China’s interbank-market regulator is likely to seek approval from China’s central bank to launch a CDS market soon
The National Association of Financial Market Institutional Investors is likely to ask the People’s Bank of China for formal approval to launch a CDS market soon
China is edging closer to launching its own version of a popular hedging tool that protects investors in case of defaults, as the world’s No. 2 economy struggles to cope with slowing growth and record numbers of companies not paying back debt.
The National Association of Financial Market Institutional Investors, an industry body backed by China’s central bank, has consulted major banks and brokerage firms in recent weeks about the planned rollout of credit-default swaps, three people familiar with the situation said. The swaps would pay out if the issuer of a bond or a loan defaults, said the people, who were briefed by the regulator on the matter.
The regulator, which oversees China’s $8.5 trillion interbank bond market, has drafted guidelines and standardized contracts for the product, one that has in the past two decades become a key tool in global markets to hedge government and corporate debt, the people said.
NAFMII has hired a group of lawyers to help align its CDS rules with internationally accepted practices and is expected to ask the People’s Bank of China for formal approval to launch the market soon, one of the people said.
Officials at NAFMII weren’t reachable for comment.
The planned rollout of rules for CDS reflects the pressures China faces as it tries to attract more investors, including global players, to a swelling bond market, even as debt defaults soar. China’s domestic bond market has had 39 defaults totaling around 25 billion yuan ($3.8 billion) this year, already exceeding the total of 20 defaults worth 12 billion yuan for all of last year. In 2014, there were five such defaults, following one in 2013.
“If the [CDS plan] is carried out well in China, it will certainly be a big help to investors,” saidWang Ming, a partner at Shanghai Yaozhi Asset Management Co., a bond fund that manages two billion yuan in assets.
China experimented with a less sophisticated version of a CDS called a credit-risk-mitigation agreement, or CRMA, in 2010, in the wake of a credit binge. But the CRMA market never took off, because the state kept bailing out insolvent companies instead of letting them default, in the interests of financial and social stability.
Now, there are signs that Beijing and the country’s local governments are becoming more tolerant of debt defaults as the economy weakens further and governments feel increased fiscal strains.

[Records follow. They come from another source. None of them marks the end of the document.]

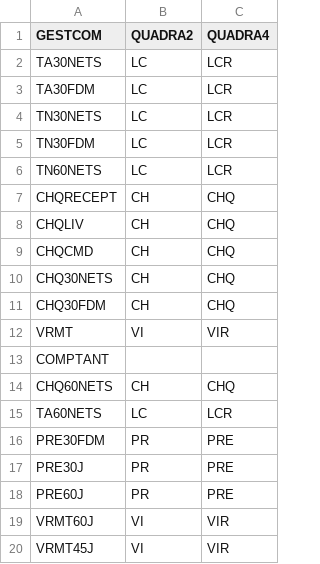
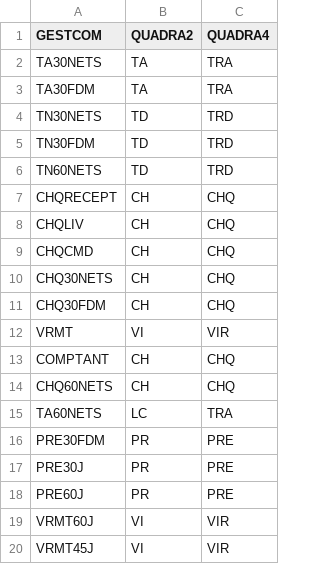
Before and after one commit to collinmarc/gestcom, a CSV file: vini_DB/ModeReglmtQuadra.csv, drawn as a sheet.

Commit message:
#845: Mode de règlement : GESTCOM vers QCOMPTA

```diff
--- a/vini_DB/ModeReglmtQuadra.csv
+++ b/vini_DB/ModeReglmtQuadra.csv
@@ -1,7 +1,7 @@
 GESTCOM;QUADRA2;QUADRA4
-TA30NETS;LC;LCR
-TA30FDM;LC;LCR
-TN30NETS;LC;LCR
-TN30FDM;LC;LCR
-TN60NETS;LC;LCR
+TA30NETS;TA;TRA
+TA30FDM;TA;TRA
+TN30NETS;TD;TRD
+TN30FDM;TD;TRD
+TN60NETS;TD;TRD
 CHQRECEPT;CH;CHQ
@@ -12,5 +12,5 @@ CHQ30FDM;CH;CHQ
 VRMT;VI;VIR
-COMPTANT;;
+COMPTANT;CH;CHQ
 CHQ60NETS;CH;CHQ
-TA60NETS;LC;LCR
+TA60NETS;LC;TRA
 PRE30FDM;PR;PRE
```
Also changed, not shown: 2 other files.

“The timing is indeed better now for CDS to be introduced to China. Given that all kinds of defaults are on the rise, I think demand will be quite robust,” Mr. Wang said.
The guidelines and standardized contracts for the credit derivative drafted by NAFMII look to be in line with those published by the International Swaps and Derivatives Association, a global body based in New York that sets standard terms for derivatives transactions, said one of the people briefed on the instruments.
So great is the enthusiasm for CDS in China that some officials seem to view them as a way to help ailing companies get credit. The government of the northern province of Shanxi, China’s biggest coal-producing region, said it hopes to encourage credit-default swaps as a means to raise investor confidence in debt issued by the area’s struggling coal-mining firms. Typically big coal miners are backed by the state.
According to a front-page article published Thursday in the Shanxi Daily, the Communist Party’s local mouthpiece, companies from the region are facing greater difficulties in issuing new debt because of a weakening economy and rising debt defaults among state-run enterprises.
One of the coal-mining firms from the province that is struggling to meet its debt repayment, state-backed ChinaCoal Group Shanxi Huayu Energy Co., defaulted on a 600 million yuan one-year bond in April.
“We’ve already come up with a plan, and Shanxi would like to become the first local government to roll out a CDS contract in China,” said Liu Hongbo, an official at the financial affairs office of the Shanxi provincial government.
CDS are normally created by investment banks, which calculate the default risks involved and charge sometimes steep fees for the guarantees, and it is unclear how Shanxi province proposes to handle them.